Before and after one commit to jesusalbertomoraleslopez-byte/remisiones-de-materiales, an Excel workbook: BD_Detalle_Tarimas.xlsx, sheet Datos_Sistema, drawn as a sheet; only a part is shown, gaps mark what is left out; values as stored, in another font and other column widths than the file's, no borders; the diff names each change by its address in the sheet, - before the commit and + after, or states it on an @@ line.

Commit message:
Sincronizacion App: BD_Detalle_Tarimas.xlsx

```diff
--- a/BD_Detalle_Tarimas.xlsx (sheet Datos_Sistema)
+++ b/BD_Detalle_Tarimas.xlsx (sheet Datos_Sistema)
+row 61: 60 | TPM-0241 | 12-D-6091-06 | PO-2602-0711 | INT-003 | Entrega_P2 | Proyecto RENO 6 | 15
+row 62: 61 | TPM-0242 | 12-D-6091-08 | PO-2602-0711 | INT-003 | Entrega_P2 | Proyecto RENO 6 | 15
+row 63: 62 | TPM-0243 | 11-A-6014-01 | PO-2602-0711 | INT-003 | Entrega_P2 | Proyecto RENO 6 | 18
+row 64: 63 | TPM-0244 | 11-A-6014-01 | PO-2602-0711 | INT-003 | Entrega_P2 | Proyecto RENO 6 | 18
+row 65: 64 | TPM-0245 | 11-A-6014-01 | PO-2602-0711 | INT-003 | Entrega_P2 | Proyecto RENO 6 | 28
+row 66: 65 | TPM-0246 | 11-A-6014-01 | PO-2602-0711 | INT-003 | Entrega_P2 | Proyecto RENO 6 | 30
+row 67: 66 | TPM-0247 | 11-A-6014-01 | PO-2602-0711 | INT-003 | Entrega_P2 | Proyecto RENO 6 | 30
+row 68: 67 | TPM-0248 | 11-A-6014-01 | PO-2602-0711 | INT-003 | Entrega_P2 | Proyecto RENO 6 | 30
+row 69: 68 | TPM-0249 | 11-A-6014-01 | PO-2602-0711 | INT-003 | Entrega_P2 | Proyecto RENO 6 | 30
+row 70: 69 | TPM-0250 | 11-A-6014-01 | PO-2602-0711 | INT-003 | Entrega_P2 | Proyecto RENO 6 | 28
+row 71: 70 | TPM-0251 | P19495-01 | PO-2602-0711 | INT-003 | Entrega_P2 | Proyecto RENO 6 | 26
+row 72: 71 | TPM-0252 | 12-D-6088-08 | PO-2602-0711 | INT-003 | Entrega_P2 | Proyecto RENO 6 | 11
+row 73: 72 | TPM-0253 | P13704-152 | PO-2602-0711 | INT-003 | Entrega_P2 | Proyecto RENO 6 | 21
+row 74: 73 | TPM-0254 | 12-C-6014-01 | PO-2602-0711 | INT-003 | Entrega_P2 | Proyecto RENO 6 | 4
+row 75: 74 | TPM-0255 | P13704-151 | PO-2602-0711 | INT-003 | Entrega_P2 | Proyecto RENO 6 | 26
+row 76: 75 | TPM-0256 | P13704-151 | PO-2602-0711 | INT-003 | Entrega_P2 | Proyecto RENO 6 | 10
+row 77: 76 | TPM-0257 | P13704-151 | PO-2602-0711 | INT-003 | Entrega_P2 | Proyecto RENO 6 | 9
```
————
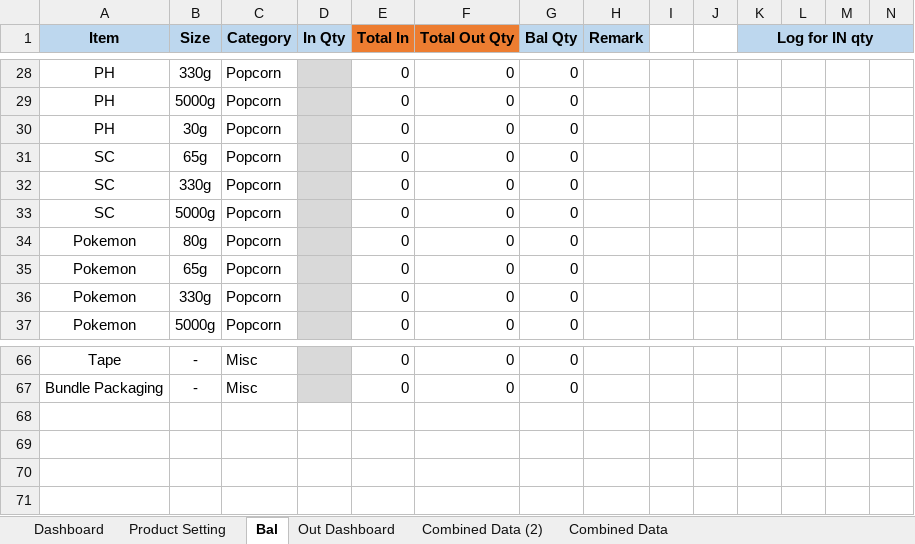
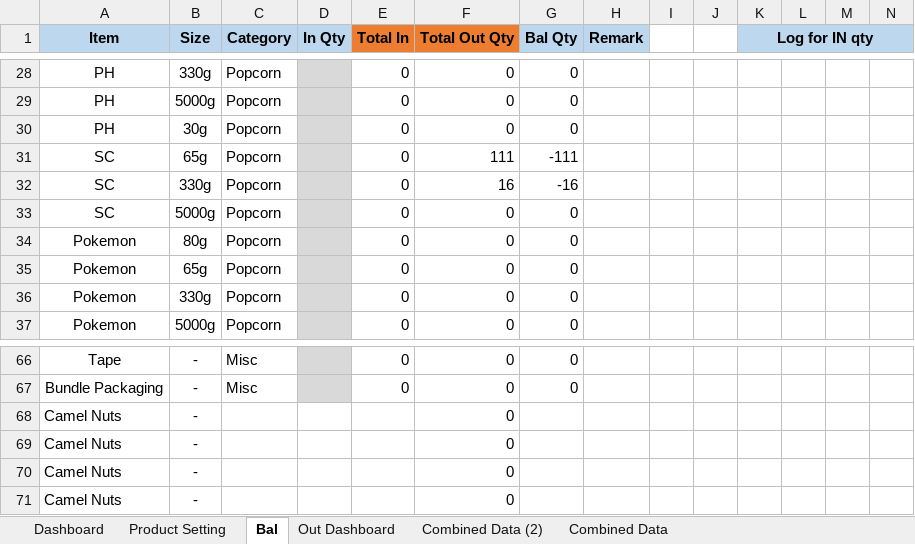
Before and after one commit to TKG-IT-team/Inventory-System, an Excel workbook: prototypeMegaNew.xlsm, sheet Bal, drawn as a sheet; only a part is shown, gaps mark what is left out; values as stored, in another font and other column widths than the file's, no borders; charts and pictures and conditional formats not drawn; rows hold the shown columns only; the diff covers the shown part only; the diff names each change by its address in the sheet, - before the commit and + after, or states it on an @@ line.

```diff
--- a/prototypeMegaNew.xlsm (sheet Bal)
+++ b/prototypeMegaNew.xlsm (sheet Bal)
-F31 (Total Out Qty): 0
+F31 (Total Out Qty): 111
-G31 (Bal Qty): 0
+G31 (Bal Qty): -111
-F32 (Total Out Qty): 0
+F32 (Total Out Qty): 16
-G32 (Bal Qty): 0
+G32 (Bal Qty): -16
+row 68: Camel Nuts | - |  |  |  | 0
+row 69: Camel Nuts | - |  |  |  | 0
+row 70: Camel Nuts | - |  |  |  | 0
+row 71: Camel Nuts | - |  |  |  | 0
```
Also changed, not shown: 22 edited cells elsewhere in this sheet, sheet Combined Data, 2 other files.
————
Brief – Reproduce all lines from the records above that include the word "Nuts".

Answer –
+row 68: Camel Nuts | - |  |  |  | 0
+row 69: Camel Nuts | - |  |  |  | 0
+row 70: Camel Nuts | - |  |  |  | 0
+row 71: Camel Nuts | - |  |  |  | 0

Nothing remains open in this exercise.